Give the data again exactly as it appears.

↓

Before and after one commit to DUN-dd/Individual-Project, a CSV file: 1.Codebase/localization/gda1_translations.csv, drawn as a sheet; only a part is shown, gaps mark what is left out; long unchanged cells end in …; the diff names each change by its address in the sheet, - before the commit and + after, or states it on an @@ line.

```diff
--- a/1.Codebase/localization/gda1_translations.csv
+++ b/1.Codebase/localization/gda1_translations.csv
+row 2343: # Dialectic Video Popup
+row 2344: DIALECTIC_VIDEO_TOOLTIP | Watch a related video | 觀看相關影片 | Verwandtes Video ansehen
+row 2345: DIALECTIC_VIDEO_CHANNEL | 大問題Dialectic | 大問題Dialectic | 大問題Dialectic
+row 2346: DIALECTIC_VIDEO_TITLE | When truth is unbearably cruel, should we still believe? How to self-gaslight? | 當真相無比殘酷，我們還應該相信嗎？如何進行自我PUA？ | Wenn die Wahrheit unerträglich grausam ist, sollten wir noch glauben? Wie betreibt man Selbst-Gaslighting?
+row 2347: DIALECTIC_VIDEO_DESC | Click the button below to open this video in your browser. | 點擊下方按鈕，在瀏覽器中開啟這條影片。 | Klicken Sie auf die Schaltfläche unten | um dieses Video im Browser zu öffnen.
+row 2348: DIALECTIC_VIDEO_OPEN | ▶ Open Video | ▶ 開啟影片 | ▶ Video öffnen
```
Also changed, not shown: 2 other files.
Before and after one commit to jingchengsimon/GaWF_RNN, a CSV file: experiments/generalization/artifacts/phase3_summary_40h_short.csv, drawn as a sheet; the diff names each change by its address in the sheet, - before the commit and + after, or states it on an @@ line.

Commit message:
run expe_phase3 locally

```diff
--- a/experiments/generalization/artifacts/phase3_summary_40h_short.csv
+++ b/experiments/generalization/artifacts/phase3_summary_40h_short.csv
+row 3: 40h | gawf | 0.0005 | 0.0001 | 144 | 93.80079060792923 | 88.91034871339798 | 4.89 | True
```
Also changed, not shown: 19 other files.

↑

◆ Solution to this task:
Before and after one commit to DUN-dd/Individual-Project, a CSV file: 1.Codebase/localization/gda1_translations.csv, drawn as a sheet; only a part is shown, gaps mark what is left out; long unchanged cells end in …; the diff names each change by its address in the sheet, - before the commit and + after, or states it on an @@ line.

```diff
--- a/1.Codebase/localization/gda1_translations.csv
+++ b/1.Codebase/localization/gda1_translations.csv
+row 2343: # Dialectic Video Popup
+row 2344: DIALECTIC_VIDEO_TOOLTIP | Watch a related video | 觀看相關影片 | Verwandtes Video ansehen
+row 2345: DIALECTIC_VIDEO_CHANNEL | 大問題Dialectic | 大問題Dialectic | 大問題Dialectic
+row 2346: DIALECTIC_VIDEO_TITLE | When truth is unbearably cruel, should we still believe? How to self-gaslight? | 當真相無比殘酷，我們還應該相信嗎？如何進行自我PUA？ | Wenn die Wahrheit unerträglich grausam ist, sollten wir noch glauben? Wie betreibt man Selbst-Gaslighting?
+row 2347: DIALECTIC_VIDEO_DESC | Click the button below to open this video in your browser. | 點擊下方按鈕，在瀏覽器中開啟這條影片。 | Klicken Sie auf die Schaltfläche unten | um dieses Video im Browser zu öffnen.
+row 2348: DIALECTIC_VIDEO_OPEN | ▶ Open Video | ▶ 開啟影片 | ▶ Video öffnen
```
Also changed, not shown: 2 other files.
Before and after one commit to jingchengsimon/GaWF_RNN, a CSV file: experiments/generalization/artifacts/phase3_summary_40h_short.csv, drawn as a sheet; the diff names each change by its address in the sheet, - before the commit and + after, or states it on an @@ line.

Commit message:
run expe_phase3 locally

```diff
--- a/experiments/generalization/artifacts/phase3_summary_40h_short.csv
+++ b/experiments/generalization/artifacts/phase3_summary_40h_short.csv
+row 3: 40h | gawf | 0.0005 | 0.0001 | 144 | 93.80079060792923 | 88.91034871339798 | 4.89 | True
```
Also changed, not shown: 19 other files.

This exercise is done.